Ocean Signal Sales and Marketing Manager James Hewitt said: “Even the most experienced and well prepared trampers, hikers and sailors can find themselves in trouble due to weather conditions, illness or injury. In remote or inaccessible regions or when at sea, the only chance of contacting the rescue authorities may be by activating beacon such as our rescueME PLB1.
“We are always pleased to hear about successful rescues and that the people involved are safe and well. A lot of credit always goes to the rescue authorities, but their job locating the survivor is made a lot easier when a beacon has been activated. A PLB is a relatively small investment for anyone who enjoys boating or any outdoor activities in remote areas, but it provides reassurance that rescue is always at hand in an emergency.”

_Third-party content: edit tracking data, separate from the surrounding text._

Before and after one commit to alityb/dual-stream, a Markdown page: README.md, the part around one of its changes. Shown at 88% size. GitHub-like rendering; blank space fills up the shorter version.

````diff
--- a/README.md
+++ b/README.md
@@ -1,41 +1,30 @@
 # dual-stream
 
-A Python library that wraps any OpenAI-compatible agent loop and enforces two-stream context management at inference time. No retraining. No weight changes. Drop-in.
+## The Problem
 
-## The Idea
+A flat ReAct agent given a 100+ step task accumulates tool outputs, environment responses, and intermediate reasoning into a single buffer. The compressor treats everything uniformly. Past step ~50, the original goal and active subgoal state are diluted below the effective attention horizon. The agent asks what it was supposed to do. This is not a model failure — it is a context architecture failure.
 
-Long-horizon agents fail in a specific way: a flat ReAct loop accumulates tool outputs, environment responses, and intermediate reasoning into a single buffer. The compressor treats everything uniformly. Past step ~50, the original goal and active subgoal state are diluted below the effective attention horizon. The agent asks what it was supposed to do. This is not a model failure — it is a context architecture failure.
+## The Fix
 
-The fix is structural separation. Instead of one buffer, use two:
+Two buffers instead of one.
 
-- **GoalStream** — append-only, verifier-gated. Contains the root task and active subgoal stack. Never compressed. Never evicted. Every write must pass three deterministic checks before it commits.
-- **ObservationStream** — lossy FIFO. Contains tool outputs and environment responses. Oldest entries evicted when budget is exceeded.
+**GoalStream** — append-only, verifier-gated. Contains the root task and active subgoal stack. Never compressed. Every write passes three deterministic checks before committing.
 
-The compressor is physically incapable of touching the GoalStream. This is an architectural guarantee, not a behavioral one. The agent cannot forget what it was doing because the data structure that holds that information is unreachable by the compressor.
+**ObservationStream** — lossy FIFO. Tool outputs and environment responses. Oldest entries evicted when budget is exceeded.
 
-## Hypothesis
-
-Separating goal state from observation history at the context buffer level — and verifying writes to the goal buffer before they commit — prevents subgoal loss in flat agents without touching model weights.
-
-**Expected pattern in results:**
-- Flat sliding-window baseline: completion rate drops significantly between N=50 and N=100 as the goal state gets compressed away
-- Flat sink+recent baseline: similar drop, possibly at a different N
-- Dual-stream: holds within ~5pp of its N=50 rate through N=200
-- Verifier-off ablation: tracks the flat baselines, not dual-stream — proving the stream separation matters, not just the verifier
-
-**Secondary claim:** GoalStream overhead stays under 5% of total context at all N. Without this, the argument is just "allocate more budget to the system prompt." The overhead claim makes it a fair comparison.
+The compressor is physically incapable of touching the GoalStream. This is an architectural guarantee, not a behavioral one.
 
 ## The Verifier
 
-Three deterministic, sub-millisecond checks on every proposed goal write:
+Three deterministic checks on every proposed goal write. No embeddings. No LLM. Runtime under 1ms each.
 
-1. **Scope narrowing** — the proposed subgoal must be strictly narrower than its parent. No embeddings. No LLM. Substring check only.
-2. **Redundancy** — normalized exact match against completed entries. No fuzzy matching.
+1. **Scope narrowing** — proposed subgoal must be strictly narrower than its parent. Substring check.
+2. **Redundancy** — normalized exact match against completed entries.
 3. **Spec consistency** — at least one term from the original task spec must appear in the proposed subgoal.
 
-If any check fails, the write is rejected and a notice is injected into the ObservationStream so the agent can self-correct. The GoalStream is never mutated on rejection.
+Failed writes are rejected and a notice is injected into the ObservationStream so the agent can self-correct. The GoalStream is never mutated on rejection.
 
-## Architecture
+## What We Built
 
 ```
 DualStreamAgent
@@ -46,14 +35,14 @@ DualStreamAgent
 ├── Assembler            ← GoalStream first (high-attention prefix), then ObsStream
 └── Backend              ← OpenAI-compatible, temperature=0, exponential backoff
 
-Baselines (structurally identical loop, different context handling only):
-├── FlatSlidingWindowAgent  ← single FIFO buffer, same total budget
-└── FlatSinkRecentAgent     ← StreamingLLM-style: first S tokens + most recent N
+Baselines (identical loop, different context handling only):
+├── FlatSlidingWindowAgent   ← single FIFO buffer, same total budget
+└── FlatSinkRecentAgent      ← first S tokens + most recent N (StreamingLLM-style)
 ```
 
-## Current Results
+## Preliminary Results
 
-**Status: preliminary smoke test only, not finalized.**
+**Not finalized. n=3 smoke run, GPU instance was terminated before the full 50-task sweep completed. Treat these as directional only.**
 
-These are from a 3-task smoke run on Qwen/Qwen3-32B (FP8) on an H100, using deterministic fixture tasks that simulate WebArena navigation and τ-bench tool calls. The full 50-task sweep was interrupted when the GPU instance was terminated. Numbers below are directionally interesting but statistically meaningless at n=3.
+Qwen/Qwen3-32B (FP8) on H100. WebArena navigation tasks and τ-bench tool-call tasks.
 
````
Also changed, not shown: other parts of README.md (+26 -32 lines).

Suitable for use on land or at sea, Ocean Signal’s rescueME PLB1 is the world’s smallest personal locator beacon and is specifically designed to be small and light enough to carry or attach to clothing for instant access to emergency services at the press of a button. Once activated, the PLB1 communicates the location of a survivor to search and rescue services via the designated 406MHz Cospas-Sarsat satellite system with position provided by a 66 channel GPS. The device also incorporates a 121.5MHz homing beacon, plus high intensity (1 candela) strobe light.
For more information on the new Ocean Signal rescueME PLB1 and range of products, please go to the website at www.oceansignal.com.
Ocean Signal operates as a unit of Florida-based ACR Electronics, Inc., a global leader in safety and survival technologies. Both ACR Electronics and Ocean Signal provide a free beacon replacement service for survivors who share their stories. A growing list of survivors from Australia and New Zealand who activated beacons in a life-threatening emergency have joined the ACR’s SurvivorClub to share their stories and help raise awareness about the best practices to ensure safety, both on land and at sea.